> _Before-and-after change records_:
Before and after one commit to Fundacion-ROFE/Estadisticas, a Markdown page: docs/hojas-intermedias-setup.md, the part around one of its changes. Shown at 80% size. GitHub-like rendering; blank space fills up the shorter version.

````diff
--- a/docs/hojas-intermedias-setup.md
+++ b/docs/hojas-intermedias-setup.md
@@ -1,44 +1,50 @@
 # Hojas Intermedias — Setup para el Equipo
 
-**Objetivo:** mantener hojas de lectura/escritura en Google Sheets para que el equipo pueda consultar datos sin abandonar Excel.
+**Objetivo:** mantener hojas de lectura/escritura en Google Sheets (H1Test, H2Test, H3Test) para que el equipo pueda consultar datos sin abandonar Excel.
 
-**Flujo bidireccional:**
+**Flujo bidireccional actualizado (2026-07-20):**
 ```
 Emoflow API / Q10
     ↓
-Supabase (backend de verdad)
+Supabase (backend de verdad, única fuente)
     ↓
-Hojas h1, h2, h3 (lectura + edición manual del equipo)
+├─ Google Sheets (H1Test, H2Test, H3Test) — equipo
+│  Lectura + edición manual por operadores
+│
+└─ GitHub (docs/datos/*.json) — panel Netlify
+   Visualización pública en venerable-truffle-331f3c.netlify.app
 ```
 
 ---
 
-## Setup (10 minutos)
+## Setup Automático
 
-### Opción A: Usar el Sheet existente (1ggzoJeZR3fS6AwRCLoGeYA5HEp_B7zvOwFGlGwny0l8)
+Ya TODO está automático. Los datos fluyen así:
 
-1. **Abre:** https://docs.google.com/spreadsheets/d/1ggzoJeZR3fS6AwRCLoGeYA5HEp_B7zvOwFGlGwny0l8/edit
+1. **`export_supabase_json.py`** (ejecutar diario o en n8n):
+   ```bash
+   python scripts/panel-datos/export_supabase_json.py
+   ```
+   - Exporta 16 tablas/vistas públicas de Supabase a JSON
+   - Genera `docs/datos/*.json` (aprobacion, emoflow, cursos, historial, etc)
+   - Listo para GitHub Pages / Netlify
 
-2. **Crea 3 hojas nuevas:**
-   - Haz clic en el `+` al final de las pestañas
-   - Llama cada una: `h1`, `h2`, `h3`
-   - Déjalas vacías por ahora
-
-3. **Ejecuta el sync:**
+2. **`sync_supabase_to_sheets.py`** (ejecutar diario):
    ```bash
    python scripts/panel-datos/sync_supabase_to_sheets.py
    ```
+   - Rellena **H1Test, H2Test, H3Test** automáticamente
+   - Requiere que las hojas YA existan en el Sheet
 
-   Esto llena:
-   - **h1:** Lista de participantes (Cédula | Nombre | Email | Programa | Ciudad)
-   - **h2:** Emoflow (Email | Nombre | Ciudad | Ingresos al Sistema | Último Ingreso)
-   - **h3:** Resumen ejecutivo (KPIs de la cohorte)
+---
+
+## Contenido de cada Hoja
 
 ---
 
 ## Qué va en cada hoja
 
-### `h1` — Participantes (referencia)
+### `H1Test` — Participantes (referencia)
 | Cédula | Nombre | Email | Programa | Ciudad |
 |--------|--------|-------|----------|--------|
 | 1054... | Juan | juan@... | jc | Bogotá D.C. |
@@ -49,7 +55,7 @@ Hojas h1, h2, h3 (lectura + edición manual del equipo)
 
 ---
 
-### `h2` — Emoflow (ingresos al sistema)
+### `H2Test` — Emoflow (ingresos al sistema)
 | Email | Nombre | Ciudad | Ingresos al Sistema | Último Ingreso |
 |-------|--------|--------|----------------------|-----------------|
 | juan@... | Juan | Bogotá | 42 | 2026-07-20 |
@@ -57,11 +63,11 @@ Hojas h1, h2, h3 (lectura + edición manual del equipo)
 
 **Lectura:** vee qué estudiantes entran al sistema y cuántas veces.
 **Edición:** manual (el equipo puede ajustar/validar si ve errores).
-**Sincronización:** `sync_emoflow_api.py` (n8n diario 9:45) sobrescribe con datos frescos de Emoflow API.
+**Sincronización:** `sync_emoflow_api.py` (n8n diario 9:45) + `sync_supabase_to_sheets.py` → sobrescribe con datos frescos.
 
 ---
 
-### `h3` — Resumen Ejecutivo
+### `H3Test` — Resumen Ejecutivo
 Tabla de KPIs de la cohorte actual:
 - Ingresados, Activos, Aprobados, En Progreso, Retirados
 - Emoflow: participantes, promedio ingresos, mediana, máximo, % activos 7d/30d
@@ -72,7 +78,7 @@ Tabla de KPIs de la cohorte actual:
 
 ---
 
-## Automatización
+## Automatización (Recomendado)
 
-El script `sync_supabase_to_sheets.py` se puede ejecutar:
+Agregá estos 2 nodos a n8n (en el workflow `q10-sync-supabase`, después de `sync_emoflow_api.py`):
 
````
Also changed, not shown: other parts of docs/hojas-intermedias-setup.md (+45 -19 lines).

> _EXERCISE_: All of the records are to be reproduced exactly as they were given.

> _RESULT FOR THIS EXERCISE_:
Before and after one commit to Fundacion-ROFE/Estadisticas, a Markdown page: docs/hojas-intermedias-setup.md, the part around one of its changes. Shown at 80% size. GitHub-like rendering; blank space fills up the shorter version.

````diff
--- a/docs/hojas-intermedias-setup.md
+++ b/docs/hojas-intermedias-setup.md
@@ -1,44 +1,50 @@
 # Hojas Intermedias — Setup para el Equipo
 
-**Objetivo:** mantener hojas de lectura/escritura en Google Sheets para que el equipo pueda consultar datos sin abandonar Excel.
+**Objetivo:** mantener hojas de lectura/escritura en Google Sheets (H1Test, H2Test, H3Test) para que el equipo pueda consultar datos sin abandonar Excel.
 
-**Flujo bidireccional:**
+**Flujo bidireccional actualizado (2026-07-20):**
 ```
 Emoflow API / Q10
     ↓
-Supabase (backend de verdad)
+Supabase (backend de verdad, única fuente)
     ↓
-Hojas h1, h2, h3 (lectura + edición manual del equipo)
+├─ Google Sheets (H1Test, H2Test, H3Test) — equipo
+│  Lectura + edición manual por operadores
+│
+└─ GitHub (docs/datos/*.json) — panel Netlify
+   Visualización pública en venerable-truffle-331f3c.netlify.app
 ```
 
 ---
 
-## Setup (10 minutos)
+## Setup Automático
 
-### Opción A: Usar el Sheet existente (1ggzoJeZR3fS6AwRCLoGeYA5HEp_B7zvOwFGlGwny0l8)
+Ya TODO está automático. Los datos fluyen así:
 
-1. **Abre:** https://docs.google.com/spreadsheets/d/1ggzoJeZR3fS6AwRCLoGeYA5HEp_B7zvOwFGlGwny0l8/edit
+1. **`export_supabase_json.py`** (ejecutar diario o en n8n):
+   ```bash
+   python scripts/panel-datos/export_supabase_json.py
+   ```
+   - Exporta 16 tablas/vistas públicas de Supabase a JSON
+   - Genera `docs/datos/*.json` (aprobacion, emoflow, cursos, historial, etc)
+   - Listo para GitHub Pages / Netlify
 
-2. **Crea 3 hojas nuevas:**
-   - Haz clic en el `+` al final de las pestañas
-   - Llama cada una: `h1`, `h2`, `h3`
-   - Déjalas vacías por ahora
-
-3. **Ejecuta el sync:**
+2. **`sync_supabase_to_sheets.py`** (ejecutar diario):
    ```bash
    python scripts/panel-datos/sync_supabase_to_sheets.py
    ```
+   - Rellena **H1Test, H2Test, H3Test** automáticamente
+   - Requiere que las hojas YA existan en el Sheet
 
-   Esto llena:
-   - **h1:** Lista de participantes (Cédula | Nombre | Email | Programa | Ciudad)
-   - **h2:** Emoflow (Email | Nombre | Ciudad | Ingresos al Sistema | Último Ingreso)
-   - **h3:** Resumen ejecutivo (KPIs de la cohorte)
+---
+
+## Contenido de cada Hoja
 
 ---
 
 ## Qué va en cada hoja
 
-### `h1` — Participantes (referencia)
+### `H1Test` — Participantes (referencia)
 | Cédula | Nombre | Email | Programa | Ciudad |
 |--------|--------|-------|----------|--------|
 | 1054... | Juan | juan@... | jc | Bogotá D.C. |
@@ -49,7 +55,7 @@ Hojas h1, h2, h3 (lectura + edición manual del equipo)
 
 ---
 
-### `h2` — Emoflow (ingresos al sistema)
+### `H2Test` — Emoflow (ingresos al sistema)
 | Email | Nombre | Ciudad | Ingresos al Sistema | Último Ingreso |
 |-------|--------|--------|----------------------|-----------------|
 | juan@... | Juan | Bogotá | 42 | 2026-07-20 |
@@ -57,11 +63,11 @@ Hojas h1, h2, h3 (lectura + edición manual del equipo)
 
 **Lectura:** vee qué estudiantes entran al sistema y cuántas veces.
 **Edición:** manual (el equipo puede ajustar/validar si ve errores).
-**Sincronización:** `sync_emoflow_api.py` (n8n diario 9:45) sobrescribe con datos frescos de Emoflow API.
+**Sincronización:** `sync_emoflow_api.py` (n8n diario 9:45) + `sync_supabase_to_sheets.py` → sobrescribe con datos frescos.
 
 ---
 
-### `h3` — Resumen Ejecutivo
+### `H3Test` — Resumen Ejecutivo
 Tabla de KPIs de la cohorte actual:
 - Ingresados, Activos, Aprobados, En Progreso, Retirados
 - Emoflow: participantes, promedio ingresos, mediana, máximo, % activos 7d/30d
@@ -72,7 +78,7 @@ Tabla de KPIs de la cohorte actual:
 
 ---
 
-## Automatización
+## Automatización (Recomendado)
 
-El script `sync_supabase_to_sheets.py` se puede ejecutar:
+Agregá estos 2 nodos a n8n (en el workflow `q10-sync-supabase`, después de `sync_emoflow_api.py`):
 
````
Also changed, not shown: other parts of docs/hojas-intermedias-setup.md (+45 -19 lines).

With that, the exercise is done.